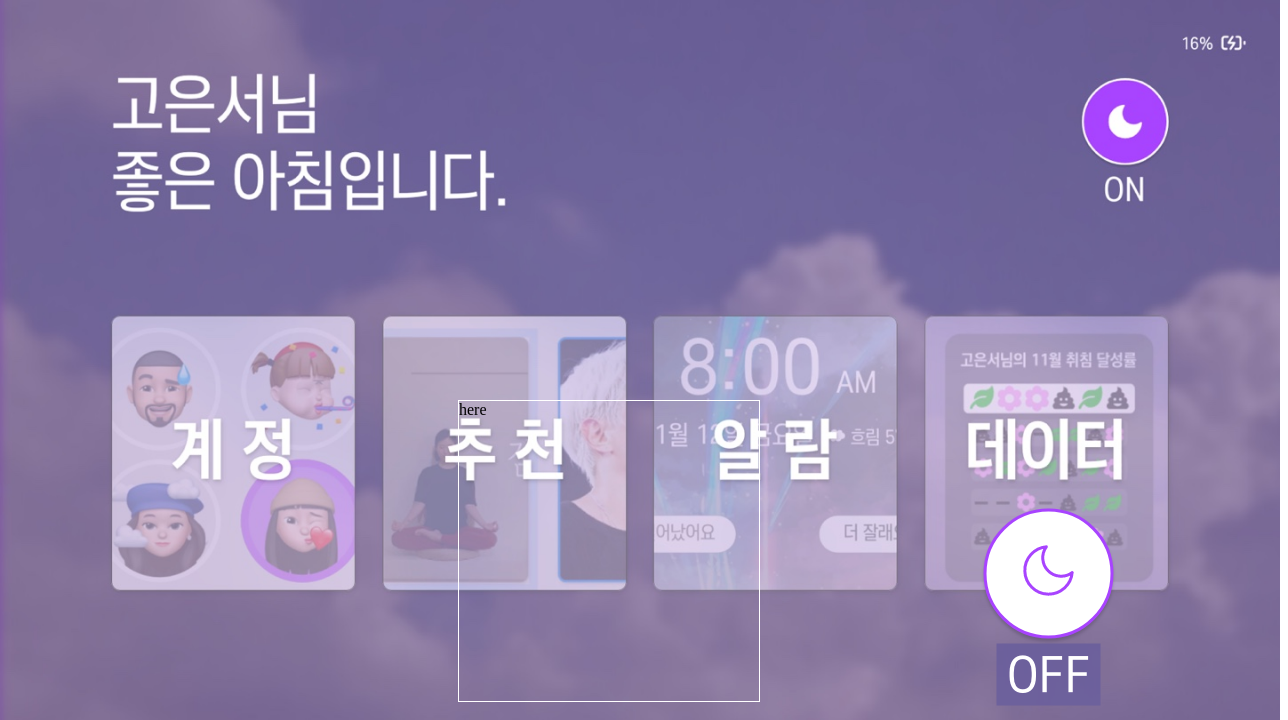
Repository: meanz1/SE_SleepWithMe
Page: SmartTVWorkspace/testapp/button.html
An editor plug-in stored every save of this project. The page is shown before and after the next save, followed by the edit.
The browser window is 1280 px wide. The page is 1288 px wide, so the pictures cover 1288 px, including what lies to the right of the window. The pictures show the whole page.

Above is the page before, as saved 2021-11-18 07:40:26.

After the next save:
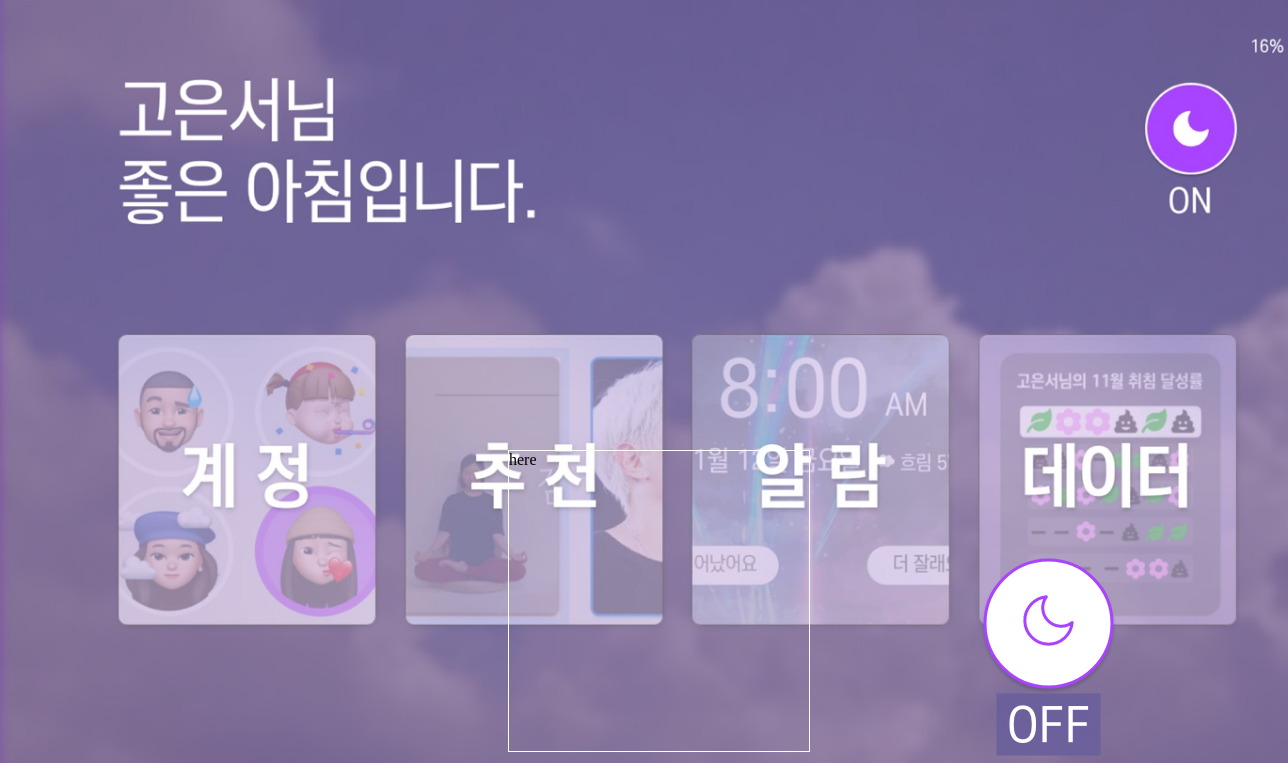
Saved 35 s later.
--- a/SmartTVWorkspace/testapp/button.html
+++ b/SmartTVWorkspace/testapp/button.html
@@ -25,8 +25,8 @@
     	width: 300px;
     	height: 300px;
     	border: 1px solid white;
-    	margin-left: 450px;
-    	margin-top: 400px;
+    	margin-left: 500px;
+    	margin-top: 450px;
     }
 </style>
 <script type="text/javascript">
○ ○ ○
Aim of the exercise – Among the lines of the data above, some may hold the word "margin"; report how many, as a single number.

Exercise answer – 4